In most cases, you can safely apply varnish over an oiled piece of wood because the varnish contains oil, as well. Water-based varnishes are an exception to this rule. Look for an oil-based varnish, and read the package directions to ensure that it is compatible with an oil finish. Brush a small amount of varnish on an inconspicuous area before applying it to the entire project.
To apply varnish over oiled wood, start with a clean surface. One of the main challenges in applying varnish is that any small particles of dust on the table will cause imperfections in the finished product. A thorough cleaning with a slightly damp cloth is usually all that's necessary, but you can also sand the furniture before applying varnish, if you prefer. Wipe all the sawdust cleanly away with a tack cloth or damp cloth. Apply the varnish in the direction of the grain in quick, short strokes. Brush the surface in the opposite direction to smooth out the varnish. Once the first coat has dried, you can lightly sand it, clean it and apply a second coat.
Danish oil is a mixture of uncooked oil and varnish and functions somewhere in between a penetrating oil and a varnish. It is harder than oil, but lacks the plastic feel of varnish. If you are concerned about using varnish over oil, Danish oil is an effective solution. Oil finishes permanently darken the color of the wood. An application of varnish will make the wood appear shinier depending on the varnish you use, but varnish will not lighten the color of the wood. Other options include painting the table with an oil-based or milk paint. Oil-based paints form a hard surface when cured, while milk paints have a function similar to an oil finish. The milk paint absorbs into the surface, coloring the wood without creating a hard surface.

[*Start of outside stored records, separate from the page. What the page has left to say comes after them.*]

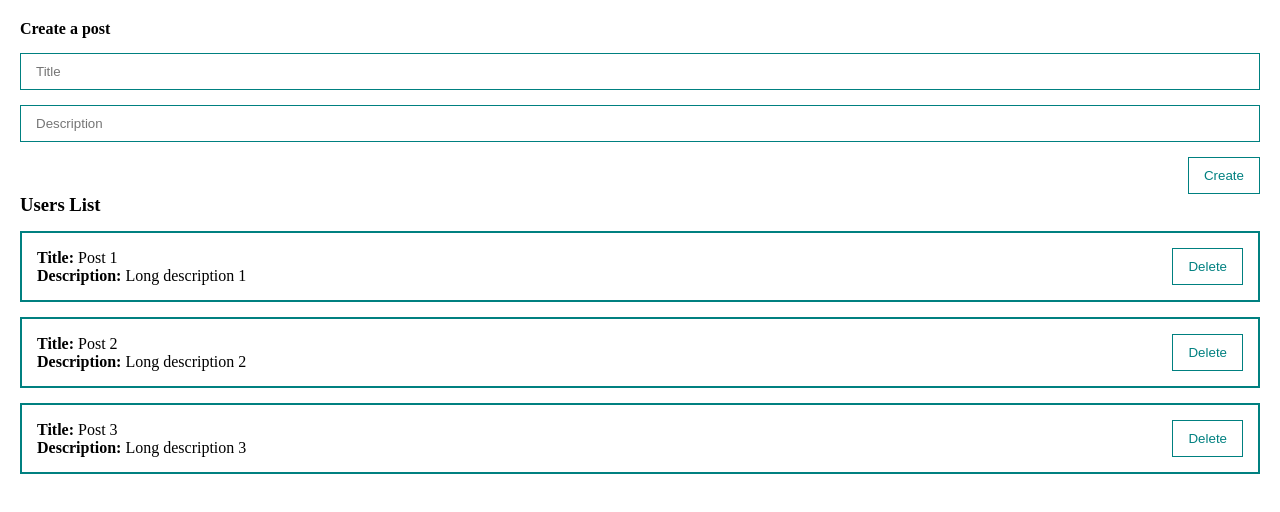
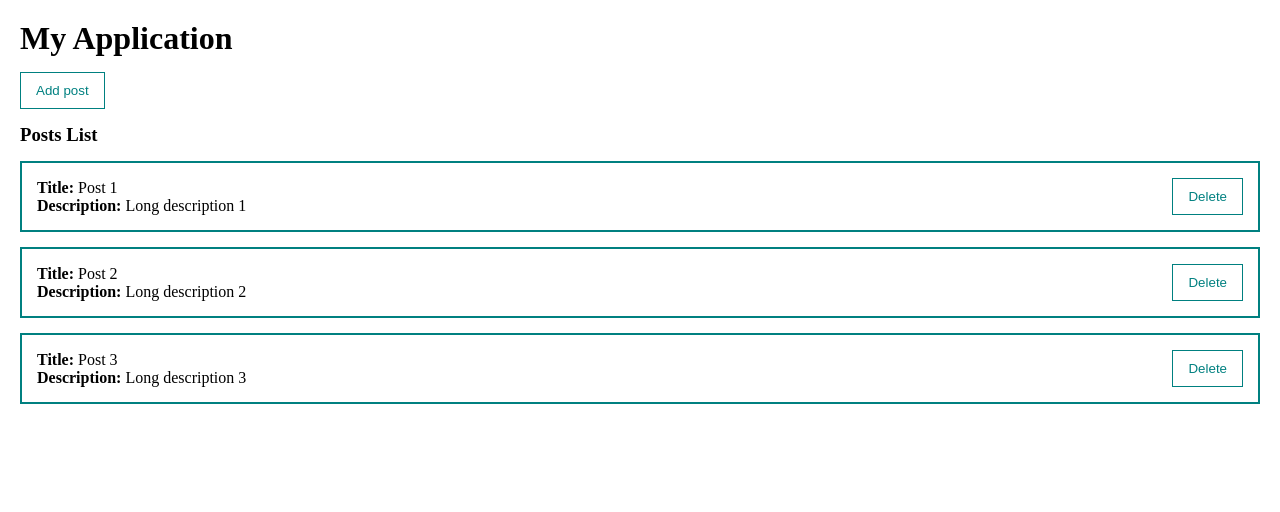
Before and after one commit to incx07/async_learn, a Vue app in the folder vue3-course/: page / in a window 1280 px wide. Shown: the top 512 px of the page. Built offline with nearby package versions, Linux system fonts and the light colour scheme; the HTML template or start-up script is replaced by a standard one.

Commit message:
Adding a modal window

```diff
--- a/vue3-course/src/App.vue
+++ b/vue3-course/src/App.vue
@@ -1,8 +1,17 @@
 <template>
     <div class="app">
-        <post-form
-            @create="createPost"
-        ></post-form>
+        <h1>My Application</h1>
+        <my-button
+            @click="showDialog"
+            style="margin: 15px 0;"
+        >
+            Add post
+        </my-button>
+        <my-dialog v-model:show="dialogVisible">
+            <post-form
+                @create="createPost"
+            ></post-form>
+        </my-dialog>
         <post-list
             :posts="posts"
             @remove="removePost"
@@ -14,12 +23,14 @@
 <script>
 import PostForm from "./components/PostForm.vue";
 import PostList from "./components/PostList.vue";
+import MyDialog from "./components/UI/MyDialog.vue";
 
 
 export default {
     components: {
     PostForm,
-    PostList
+    PostList,
+    MyDialog
 },
     data() {
         return {
@@ -28,15 +39,19 @@
                 {id: 2, title: 'Post 2', body: 'Long description 2'},
                 {id: 3, title: 'Post 3', body: 'Long description 3'},
             ],
-
+            dialogVisible: false,
         }
     },
     methods: {
         createPost(post) {
-            this.posts.push(post)
+            this.posts.push(post);
+            this.dialogVisible = false;
         },
         removePost(post) {
             this.posts = this.posts.filter(p => p.id !== post.id)
+        },
+        showDialog() {
+            this.dialogVisible = true;
         }
     }
 }
--- a/vue3-course/src/components/PostList.vue
+++ b/vue3-course/src/components/PostList.vue
@@ -1,7 +1,6 @@
 <template>
-
-    <div>
-        <h3>Users List</h3>
+    <div v-if="posts.length > 0">
+        <h3>Posts List</h3>
         <post-item
             v-for="post in posts"
             :post="post"
@@ -10,7 +9,7 @@
             >
         </post-item>
     </div>
-
+    <h2 v-else style="color: red">Empty list</h2>
 </template>
 
 <script>
--- /dev/null
+++ b/vue3-course/src/components/UI/MyDialog.vue
@@ -0,0 +1,45 @@
+<template>
+    <div class="dialog" v-if="show" @click.stop="hideDialog">
+        <div @click.stop class="dialog__content">
+            <slot></slot>
+        </div>
+    </div>
+
+</template>
+
+<script>
+export default {
+    name: 'my-dialog',
+    props: {
+        show: {
+            type: Boolean,
+            default: false
+        }
+    },
+    methods: {
+        hideDialog() {
+            this.$emit('update:show', false)
+        }
+        }
+    }
+</script>
+
+<style scoped>
+.dialog {
+    top: 0;
+    bottom: 0;
+    right: 0;
+    left: 0;
+    background: rgba(0,0,0, 0.5);
+    position: fixed;
+    display: flex;
+}
+.dialog__content {
+    margin: auto;
+    background: white;
+    border-radius: 12px;
+    min-height: 50px;
+    min-width: 300px;
+    padding: 20px;
+}
+</style>
```
Also changed, not shown: vue3-course/src/components/UI/index.js (+5 -2 lines).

Julie Christensen is a food writer, caterer, and mom-chef. She's the creator of MarmaladeMom.org, dedicated to family fun and delicious food, and released a book titled "More Than Pot Roast: Fast, Fresh Slow Cooker Recipes."